As a foreigner, you will need pay $100 in cash for the national park fee. The fee goes to conservation of the islands (see more about where the park fees go here). Bring cash as credit cards are not accepted.

Step 6. Baggage claim and Carry-on luggage check

Find our luggage at the baggage claim and head toward the exit door. There will be one last line where representatives will check your hand carry-on luggage for plants and animals and then let you by.

Note: If your hotel or tour includes transfer from the airport, this is where you will meet your tour or hotel representative to help you with your bags.

Step 7. Bus to the dock

Just outside there are airport buses waiting to take you from the airport to the dock. These are usually crowded but only a 10 minute ride.

Bus to the dock

Bus to the dock

Step 8. Ferry from Baltra Island to Santa Cruz island

The airport is actually located on a different island from the main city where most hotels are located and where tours depart. You will need to take a ferry or water taxi from the dock to get to Santa Cruz island. Ferries and taxis come frequently and take 15-20 minutes.

Ferry across the channel between the airport and Santa Cruz island

Ferry across the channel between the airport and Santa Cruz island

Step 9. Getting to Puerto Ayora by bus or taxi

By van or taxi

If you are on a tour, you may have a van or taxi waiting for you at the dock on Santa Cruz island. The ride by private van or taxi takes about 45 minutes. Traveling independently? As of 2014, taxis charge $18 to Puerto Ayora.

By bus

The other option is the municipal bus. The bus runs somewhat infrequently, take about 1:15 and charges $2 per person to Puerto Ayora. Once in Puerto Ayora, you can take a taxi (hail the white trucks on the street) for $1.

Step 10. Relax!

Once you are in Puerto Ayora, after a long day of travel, make sure to relax! My favorite way to unwind is watching the sea lions and marine iguanas basking in the sun at the Red Mangrove Aventura Lodge. Other times I like to get some icecream at Cafe Hernan by the dock and people-watch.

The welcoming committee at the Red Mangrove Lodge in Puerto Ayora

The welcoming committee at the Red Mangrove Lodge in Puerto Ayora

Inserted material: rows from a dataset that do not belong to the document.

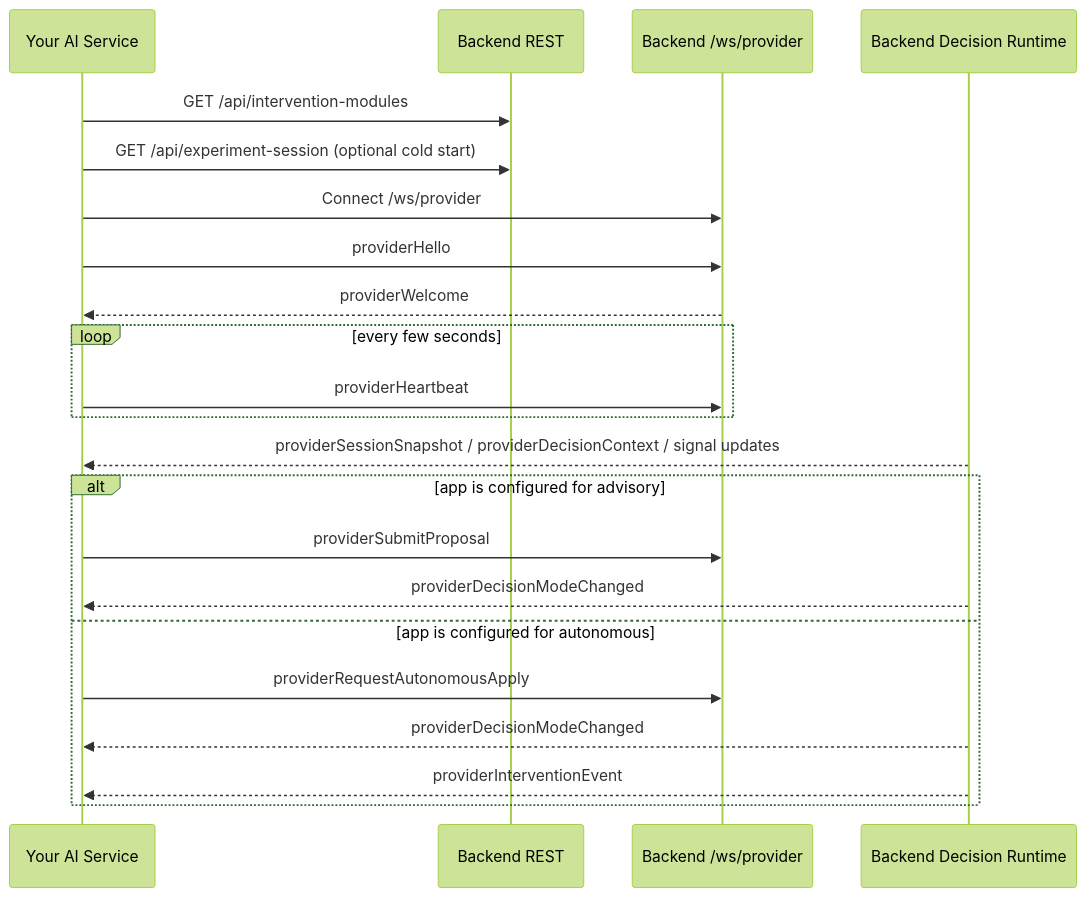
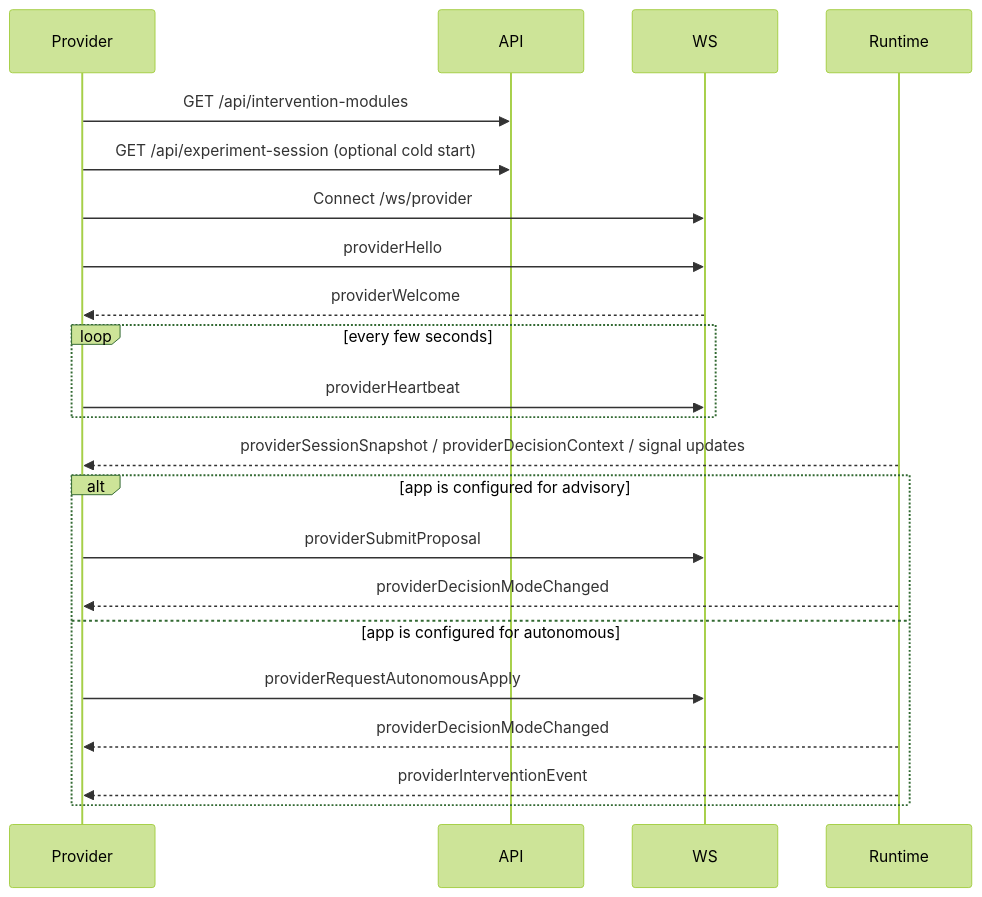
One commit to MrSachin7/reading-the-reader-monorepo changed the second of 2 diagrams in docs/backend/provider-websocket-protocol.md. Above: the diagram before and after it, drawn with Mermaid (forest theme). The commit also changed other lines of this file and 1 other file, not shown here.

First paragraph of the commit message:
File saving (#19)
* feat: Implement live replay functionality with active replay persistence

````diff
--- a/docs/backend/provider-websocket-protocol.md
+++ b/docs/backend/provider-websocket-protocol.md
@@ -480,27 +480,27 @@
 ```mermaid
 sequenceDiagram
-    participant Provider as Your AI Service
-    participant API as Backend REST
-    participant WS as Backend /ws/provider
-    participant Runtime as Backend Decision Runtime
+    participant Provider
+    participant API
+    participant WS
+    participant Runtime
 
     Provider->>API: GET /api/intervention-modules
     Provider->>API: GET /api/experiment-session (optional cold start)
     Provider->>WS: Connect /ws/provider
     Provider->>WS: providerHello
     WS-->>Provider: providerWelcome
     loop every few seconds
         Provider->>WS: providerHeartbeat
     end
 
     Runtime-->>Provider: providerSessionSnapshot / providerDecisionContext / signal updates
 
     alt app is configured for advisory
         Provider->>WS: providerSubmitProposal
         Runtime-->>Provider: providerDecisionModeChanged
     else app is configured for autonomous
         Provider->>WS: providerRequestAutonomousApply
         Runtime-->>Provider: providerDecisionModeChanged
         Runtime-->>Provider: providerInterventionEvent
     end
 ```
````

Share →

2 Responses to Getting to Puerto Ayora, Galapagos – what to expect

  1. Antoine says:

    Hey Lisa,
    My wife and I are trying to explore the Galapagos for our first time in February 2015. Coming from your hometown of San Francisco as well, we like to hike, scuba dive, and surf. We are wondering where you recommend doing those, perhaps beating the crowd, and renting equipment too.
    Thanks for your help!
    Antoine and Sarah

    • Lisa Cho says:

      Hi Antoine,
      Great to hear from another San Franciscan. My favorite hike in the Galapagos was Sierra Negra volcano, with Red Mangrove – you hike up to the crater of a huge volcano. It is beautiful, although sometimes muddy and foggy, well worth a visit. SCUBA can be done as on a dedicated dive boat, or on day trip from Santa Cruz and Isabela, and the most famous site is Gordon Rocks off of Santa Cruz for its schools of hammerhead sharks, but it is an advanced diver site. As a beginning/intermediate diver, I went to North Seymour and loved it. Surfing is most popular on San Cristobal.

      Lisa

Leave a Reply

Your email address will not be published. Required fields are marked *

You may use these HTML tags and attributes: <a href="" title=""> <abbr title=""> <acronym title=""> <b> <blockquote cite=""> <cite> <code> <del datetime=""> <em> <i> <q cite=""> <strike> <strong>